Bette Bourne and Mark Ravenhill, a film inspired by A Life in Three Acts, 2009
I once asked Matthew Glamorre, the brilliant, beautiful boy behind Smashing! and so much else, why he had stopped dressing up. Matthew, I should say, was capable of making leigh Bowery look ordinary. It was simple, he said: that the level of violence he felt necessary to maintain the act was to high a price. It wasn’t that Matthew ever went around hitting people, but he had to anticipate that others might want to hit him. I was with Matthew once one night in Soho when we hit came upon a street brawl – alone, I would have turned back. Matthew seized my arm and walked me confidently and quickly and very safely through the mayhem.
That wasn’t an aside, but an acknowledgment of the importance of the work, the simple work of being done by actor Bette Bourne, son of Stoke Newington and uncrowned queen of Notting Hill.

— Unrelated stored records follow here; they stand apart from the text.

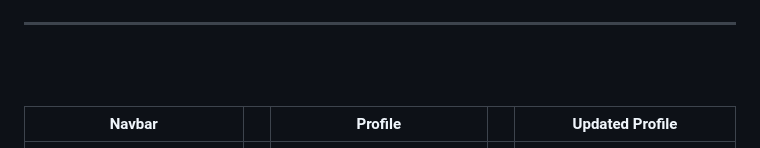
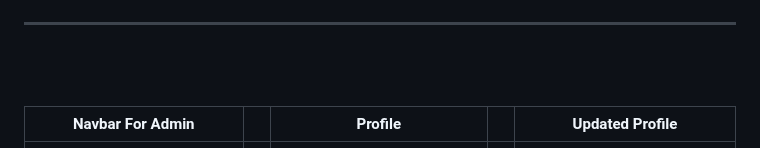
Before and after one commit to sayedulabrar/Secured_encrypted_chat_app, a Markdown page: README.md, the part around the change. Rendered like a GitHub page.

```diff
--- a/README.md
+++ b/README.md
@@ -21,7 +21,7 @@ Welcome to **SecureChat** - the most robust, feature-rich, and secure chat appli
 ---
 <br><br>
 
-| Navbar                      |   | Profile                    |   | Updated Profile              |
+| Navbar For Admin                      |   | Profile                    |   | Updated Profile              |
 |-----------------------------|---|----------------------------|---|------------------------------|
 | ![navbar](assets/app_images/navbar.jpeg) |   | ![profile](assets/app_images/profile.jpeg) |   | ![updated_profile](assets/app_images/updated_profile.jpeg) |
 ---
```
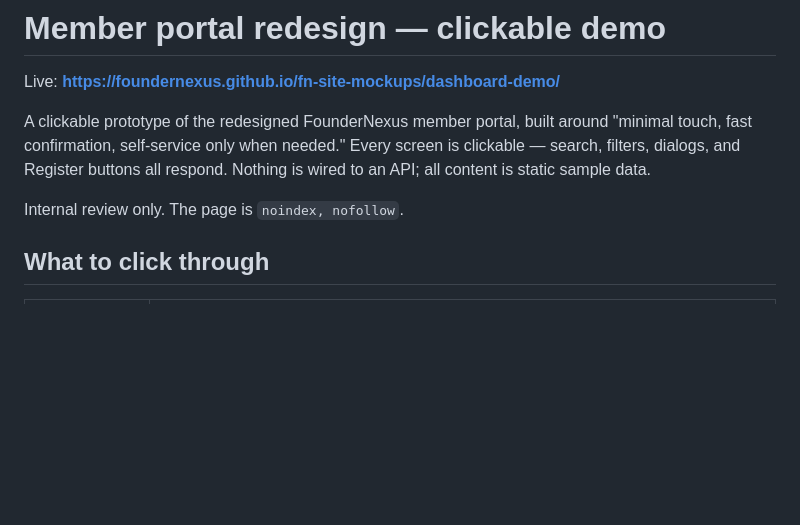
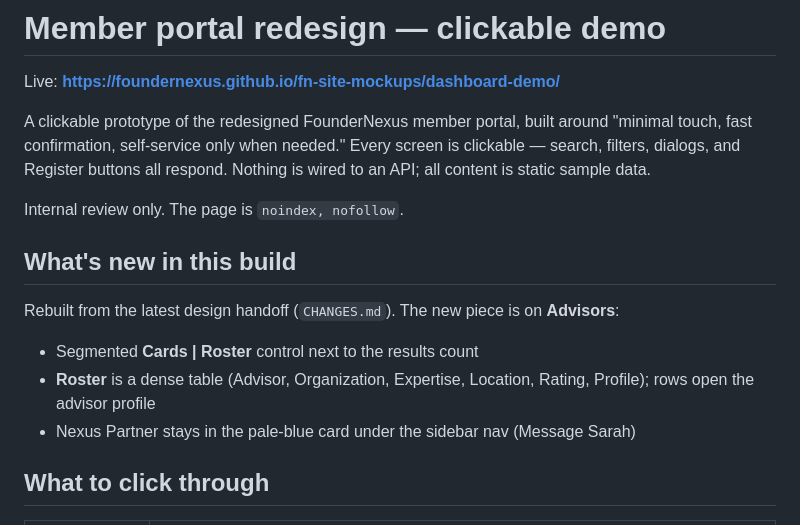
Before and after one commit to foundernexus/fn-site-mockups, a Markdown page: dashboard-demo/README.md, the part around the change. GitHub-like rendering; blank space fills up the shorter version.

```diff
--- a/dashboard-demo/README.md
+++ b/dashboard-demo/README.md
@@ -8,6 +8,14 @@ clickable — search, filters, dialogs, and Register buttons all respond. Nothin
 wired to an API; all content is static sample data.
 
 Internal review only. The page is `noindex, nofollow`.
+
+## What's new in this build
+
+Rebuilt from the latest design handoff (`CHANGES.md`). The new piece is on **Advisors**:
+
+- Segmented **Cards | Roster** control next to the results count
+- **Roster** is a dense table (Advisor, Organization, Expertise, Location, Rating, Profile); rows open the advisor profile
+- Nexus Partner stays in the pale-blue card under the sidebar nav (Message Sarah)
 
 ## What to click through
 
```
Also changed, not shown: dashboard-demo/CHANGES.md (added, +19 -0 lines).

He has just finished A Life in Three Acts with playwright Mark Ravenhill at the Soho Theatre. This scripted conversation took in growing up gay in Hackney, discovering Soho by following Quentin Crisp in the street, the radical drag troupe Bloolips and more. Now in his 70s, it’d be a mistake to see Bette as a twinkly granny, a stately homo. “You think it’s easy to wear lipstick in the street? Just you try.”
He’s a tough cookie.